PEIA reserve funds are projected to reach 25.6 percent of overall annual expenses by June 30, 2020, well above the 14 percent recommended reserve the agency attempts to maintain, creating an estimated $26.5 million surplus that PEIA will be able to put toward the 2020-21 plan year, executive director Ted Cheatham told the Joint Committee on Government and Finance Tuesday.

“We do have every intention to spend down both the state [employee] and non-state reserves,” he said.

That should help PEIA get through the 2021-22 plan year without needing additional general revenue funding, beyond continuing to spend down $105 million of 2018-19 budget surplus the Legislature transferred into a PEIA “rainy day” fund earlier this year.

PEIA, the state-managed health insurance plan for public school and state employees, as well as some municipal and county employees, is currently conducting public hearings on the proposed 2020-21 benefits plan, a plan that proposes no premium increases and no cuts in benefits for the plan year.

The PEIA Finance Committee is expected to approve the plan, which goes into effect July 1, 2020, in December.

Also during the Joint Committee meeting:

n Investment Management Board Executive Director Craig Slaughter advised state investments grew by 1.5 percent in September, bringing earnings for the 2019-20 budget year up to 1.0 percent.

And while October and early November have seen reasonably good returns, Slaughter advised, “The long run is that expectations should be muted for all returns.”

n State Insurance Commissioner James Dodrill said the commission is closely monitoring the Murray Energy bankruptcy to ensure the coal giant continues to pay Workers’ Compensation and other insurance premiums on its employees.

“There are mechanisms in place to make sure benefits owed to employees get paid,” he said.

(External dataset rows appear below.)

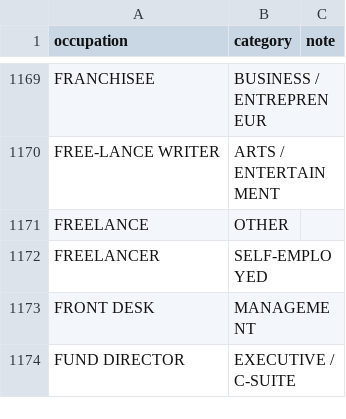
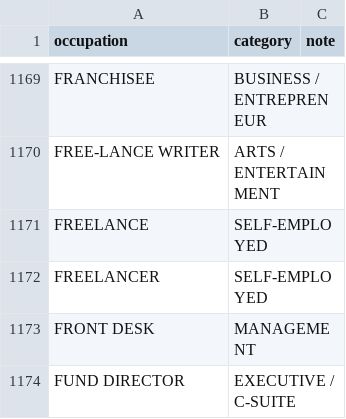
Before and after one commit to tareeqemad/fec-pipeline, a CSV file: data/config/occupation_categories.csv, drawn as a sheet; only a part is shown, gaps mark what is left out.

```diff
--- a/data/config/occupation_categories.csv
+++ b/data/config/occupation_categories.csv
@@ -1170,3 +1170,3 @@ FRANCHISEE,BUSINESS / ENTREPRENEUR,
 FREE-LANCE WRITER,ARTS / ENTERTAINMENT,
-FREELANCE,OTHER,
+FREELANCE,SELF-EMPLOYED,
 FREELANCER,SELF-EMPLOYED,
```
Also changed, not shown: 1 other file.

Reach Phil Kabler at philk@wvgazettemail.com, 304-348-1220 or follow @PhilKabler on Twitter.